First, an analysis of the use of an age-adjusted D-dimer test in those classified as having a low-intermediate risk for developing PE may significantly reduce the percentage of diagnostic imaging in lower risk PE patients. Because a positive D-dimer test lacks specificity, cases of low risk patients with positive D-dimer results were undergoing diagnostic imaging at high rates, leading to a potential overuse of CT imaging, which may be considered mismanagement of both time and resources. The use of the age-adjustment in testing allowed for a significant reduction in the amount of CT imaging for (most often elderly) patients with low to intermediate PE risk, thus streamlining the diagnosis process for PE.  The study also looked at instances and rates of PE misdiagnosis, and found that “pitfalls and errors resulting in misdiagnosis of PE may be frequent in clinical practice.” Findings suggest this may be due to: discordance between specialists and radiologists, cases in which a purported PE was located in a segmental artery, and breathing motion artifact.

The team then moves to assess the process of risk stratification for PE. More than 95% of patients with a possible PE present as hemodynamically stable, and therefore are not considered high risk. However, within this expansive group, it can be difficult to determine who should be hospitalized and closely monitored, and who can be discharged for outpatient treatment. Questions about the process of determining risk stratification for patients with PE has led to further discussion about the need for a better defined intermediate risk classification. Currently, the European Society of Cardiology (ESC) is working to create a more clear stratification scheme for patients classified as having an intermediate risk specifically by reviewing both imaging and laboratory biomarker processes.

This article also addresses the use of oral agents as safe and effective alternatives to typical anticoagulation methods that have been approved both in the US and European Union. The authors suggest that the use of these oral anticoagulants may be less burdensome to patients and may also be a more cost-effective method of treatment. Of course, those responsible will continue to investigate this new course of treatment for PE patients. Furthermore, in a promising, albeit limiting, study of fibrinolysis as a course of treatment for PE, results showed an overall reduced rate of mortality.
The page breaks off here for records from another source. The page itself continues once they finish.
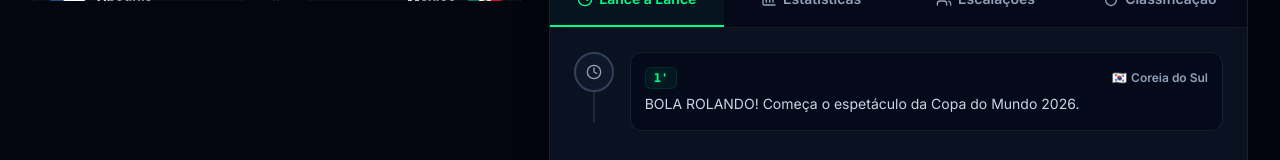
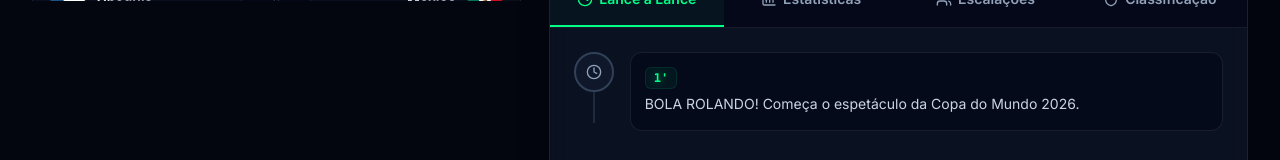
Before and after one commit to GabrielCaetanoDEV/copafan.app, a React (Vite) app: page / in a window 1280 px wide. Shown: the part 764-924 px from the top of the page. Built offline with nearby package versions, Linux system fonts and the light colour scheme.

Commit message:
fix: corrige atribuição errada de times nos eventos neutros do lance a lance

```diff
--- a/src/components/Match/GoogleMatchTabs.tsx
+++ b/src/components/Match/GoogleMatchTabs.tsx
@@ -141,7 +141,10 @@
                   iconBg = 'bg-slate-950 border-slate-700';
                 }
 
-                const eventTeam = event.teamId === match.homeTeamId ? homeTeam : awayTeam;
+                let eventTeam = undefined;
+                if (event.teamId) {
+                  eventTeam = event.teamId.toLowerCase() === match.homeTeamId.toLowerCase() ? homeTeam : awayTeam;
+                }
 
                 return (
                   <div key={event.id} className="flex gap-4 items-start relative group transition duration-300">
```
Overall, in both the US and European Union, outcomes for patients with PE are improving in both fatality rates and length of hospital stays. These findings suggest enhanced diagnostic methods and treatment and may be linked to clinical findings on D-dimer testing, greater accuracy in CT imaging, the use of multidisciplinary Pulmonary Embolism Response Teams, and ongoing research. Finally, in it’s thorough discussion of current PE diagnosis and treatment issues, this article addressed major areas for continued investigation, including the use of magnetic resonance imaging, the significance of subsegmental PE, VTE in pregnancy, and PE management in cancer patients.

Journal of the American College of Cardiology. March 2016. doi:10.1016/j.jacc.2015.11.061